Requirement: Below are entries; count each line that holds the word "columns" and report the number without any other words.

[Revision comparison data]
——

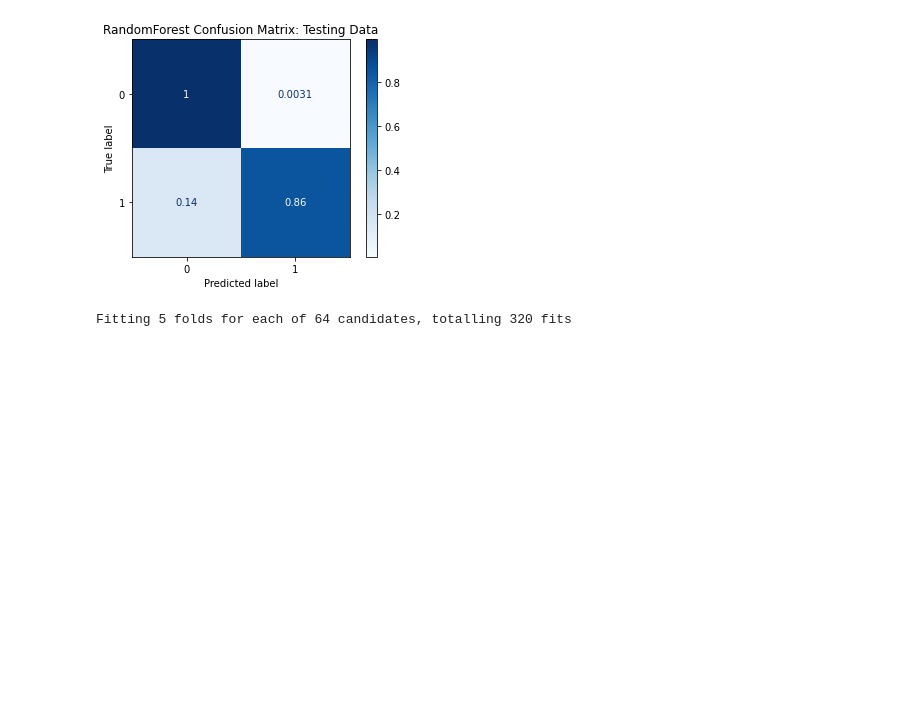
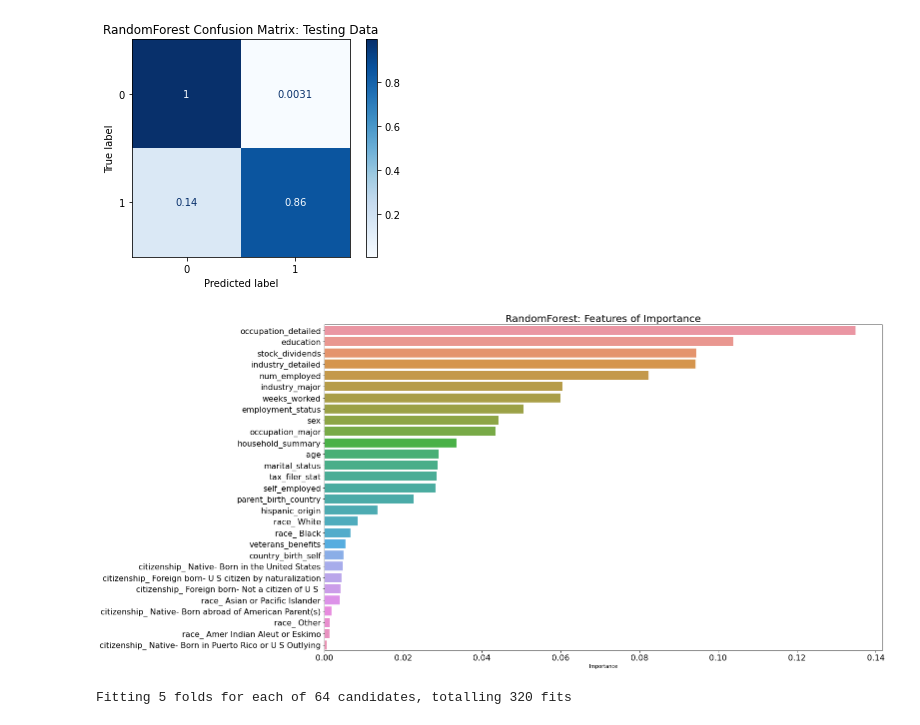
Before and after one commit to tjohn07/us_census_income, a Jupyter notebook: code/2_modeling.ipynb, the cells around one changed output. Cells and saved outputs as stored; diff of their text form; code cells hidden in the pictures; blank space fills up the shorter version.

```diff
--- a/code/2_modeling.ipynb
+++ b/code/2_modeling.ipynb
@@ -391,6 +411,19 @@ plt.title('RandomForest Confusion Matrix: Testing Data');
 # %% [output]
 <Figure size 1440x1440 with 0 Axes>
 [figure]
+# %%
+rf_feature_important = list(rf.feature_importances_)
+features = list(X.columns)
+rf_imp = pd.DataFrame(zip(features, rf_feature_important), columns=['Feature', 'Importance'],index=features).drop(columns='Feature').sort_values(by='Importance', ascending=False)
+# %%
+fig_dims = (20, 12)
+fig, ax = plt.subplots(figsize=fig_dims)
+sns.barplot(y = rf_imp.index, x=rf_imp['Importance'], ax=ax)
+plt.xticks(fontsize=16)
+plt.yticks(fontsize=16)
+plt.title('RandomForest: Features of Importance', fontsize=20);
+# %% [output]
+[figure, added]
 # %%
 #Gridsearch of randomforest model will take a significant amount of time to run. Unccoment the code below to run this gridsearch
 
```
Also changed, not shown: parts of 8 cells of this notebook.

——

Written answer: 2